== EXERCISE DIRECTIONS ==
Please copy the records exactly as they appear, with all pictures left out.

== Extracted records ==
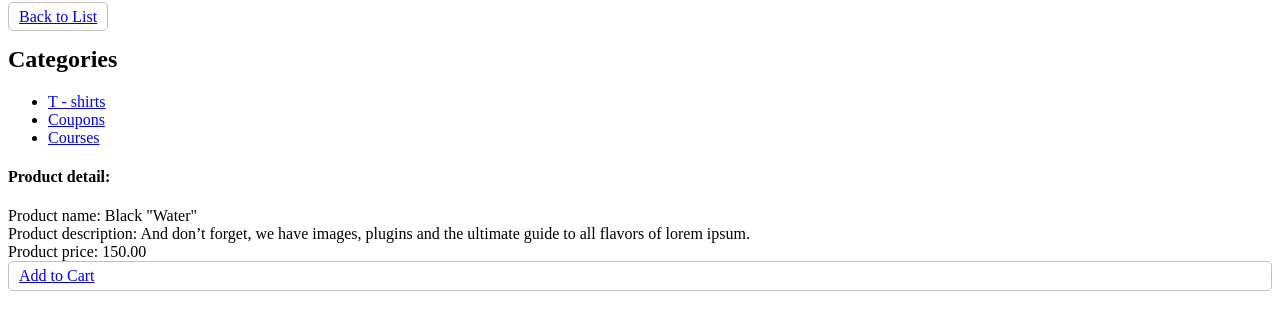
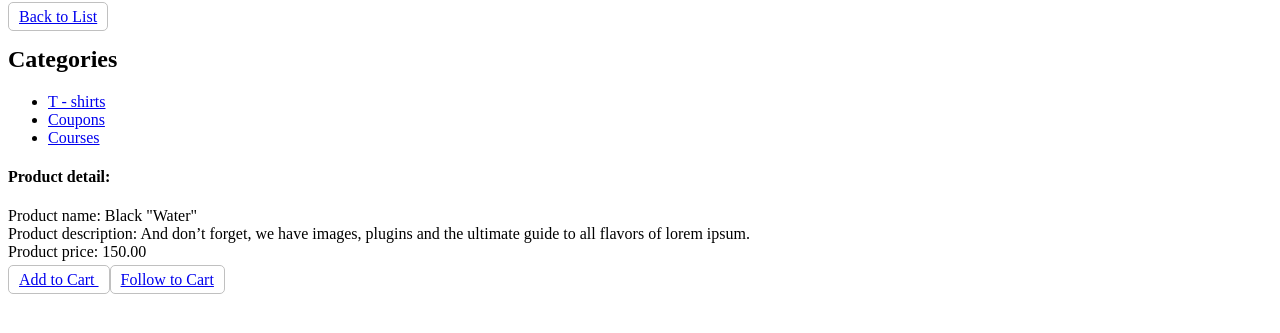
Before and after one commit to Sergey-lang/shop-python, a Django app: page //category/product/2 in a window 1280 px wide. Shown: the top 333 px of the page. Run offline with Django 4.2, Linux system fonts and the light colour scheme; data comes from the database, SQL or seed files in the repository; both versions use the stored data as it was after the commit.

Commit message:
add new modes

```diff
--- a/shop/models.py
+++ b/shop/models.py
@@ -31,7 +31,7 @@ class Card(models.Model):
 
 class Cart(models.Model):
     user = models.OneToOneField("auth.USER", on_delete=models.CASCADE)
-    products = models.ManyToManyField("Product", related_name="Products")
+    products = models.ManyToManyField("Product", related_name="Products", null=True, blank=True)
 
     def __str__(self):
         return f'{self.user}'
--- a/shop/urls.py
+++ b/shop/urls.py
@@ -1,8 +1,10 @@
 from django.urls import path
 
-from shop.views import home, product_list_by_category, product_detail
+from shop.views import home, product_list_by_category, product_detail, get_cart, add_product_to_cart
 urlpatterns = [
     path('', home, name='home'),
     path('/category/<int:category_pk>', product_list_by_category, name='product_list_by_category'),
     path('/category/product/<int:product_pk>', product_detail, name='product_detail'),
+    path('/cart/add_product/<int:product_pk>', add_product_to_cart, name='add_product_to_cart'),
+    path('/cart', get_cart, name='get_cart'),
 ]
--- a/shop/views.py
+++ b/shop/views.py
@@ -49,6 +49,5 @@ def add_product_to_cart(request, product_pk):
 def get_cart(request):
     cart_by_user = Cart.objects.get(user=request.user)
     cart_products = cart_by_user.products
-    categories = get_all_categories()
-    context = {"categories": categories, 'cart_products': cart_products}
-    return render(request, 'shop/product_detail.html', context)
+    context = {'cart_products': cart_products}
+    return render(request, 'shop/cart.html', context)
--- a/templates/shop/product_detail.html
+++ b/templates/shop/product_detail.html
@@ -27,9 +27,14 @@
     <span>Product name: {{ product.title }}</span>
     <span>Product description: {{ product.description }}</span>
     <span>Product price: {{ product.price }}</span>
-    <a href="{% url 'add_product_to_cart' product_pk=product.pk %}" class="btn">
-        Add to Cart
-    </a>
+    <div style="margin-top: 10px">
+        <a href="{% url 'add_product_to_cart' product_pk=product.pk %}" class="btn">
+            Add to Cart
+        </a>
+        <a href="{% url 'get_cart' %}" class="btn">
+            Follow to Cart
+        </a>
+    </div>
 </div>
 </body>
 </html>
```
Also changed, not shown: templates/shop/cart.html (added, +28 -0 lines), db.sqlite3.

== EXERCISE RESULT ==
Before and after one commit to Sergey-lang/shop-python, a Django app: page //category/product/2 in a window 1280 px wide. Shown: the top 333 px of the page. Run offline with Django 4.2, Linux system fonts and the light colour scheme; data comes from the database, SQL or seed files in the repository; both versions use the stored data as it was after the commit.

Commit message:
add new modes

```diff
--- a/shop/models.py
+++ b/shop/models.py
@@ -31,7 +31,7 @@ class Card(models.Model):
 
 class Cart(models.Model):
     user = models.OneToOneField("auth.USER", on_delete=models.CASCADE)
-    products = models.ManyToManyField("Product", related_name="Products")
+    products = models.ManyToManyField("Product", related_name="Products", null=True, blank=True)
 
     def __str__(self):
         return f'{self.user}'
--- a/shop/urls.py
+++ b/shop/urls.py
@@ -1,8 +1,10 @@
 from django.urls import path
 
-from shop.views import home, product_list_by_category, product_detail
+from shop.views import home, product_list_by_category, product_detail, get_cart, add_product_to_cart
 urlpatterns = [
     path('', home, name='home'),
     path('/category/<int:category_pk>', product_list_by_category, name='product_list_by_category'),
     path('/category/product/<int:product_pk>', product_detail, name='product_detail'),
+    path('/cart/add_product/<int:product_pk>', add_product_to_cart, name='add_product_to_cart'),
+    path('/cart', get_cart, name='get_cart'),
 ]
--- a/shop/views.py
+++ b/shop/views.py
@@ -49,6 +49,5 @@ def add_product_to_cart(request, product_pk):
 def get_cart(request):
     cart_by_user = Cart.objects.get(user=request.user)
     cart_products = cart_by_user.products
-    categories = get_all_categories()
-    context = {"categories": categories, 'cart_products': cart_products}
-    return render(request, 'shop/product_detail.html', context)
+    context = {'cart_products': cart_products}
+    return render(request, 'shop/cart.html', context)
--- a/templates/shop/product_detail.html
+++ b/templates/shop/product_detail.html
@@ -27,9 +27,14 @@
     <span>Product name: {{ product.title }}</span>
     <span>Product description: {{ product.description }}</span>
     <span>Product price: {{ product.price }}</span>
-    <a href="{% url 'add_product_to_cart' product_pk=product.pk %}" class="btn">
-        Add to Cart
-    </a>
+    <div style="margin-top: 10px">
+        <a href="{% url 'add_product_to_cart' product_pk=product.pk %}" class="btn">
+            Add to Cart
+        </a>
+        <a href="{% url 'get_cart' %}" class="btn">
+            Follow to Cart
+        </a>
+    </div>
 </div>
 </body>
 </html>
```
Also changed, not shown: templates/shop/cart.html (added, +28 -0 lines), db.sqlite3.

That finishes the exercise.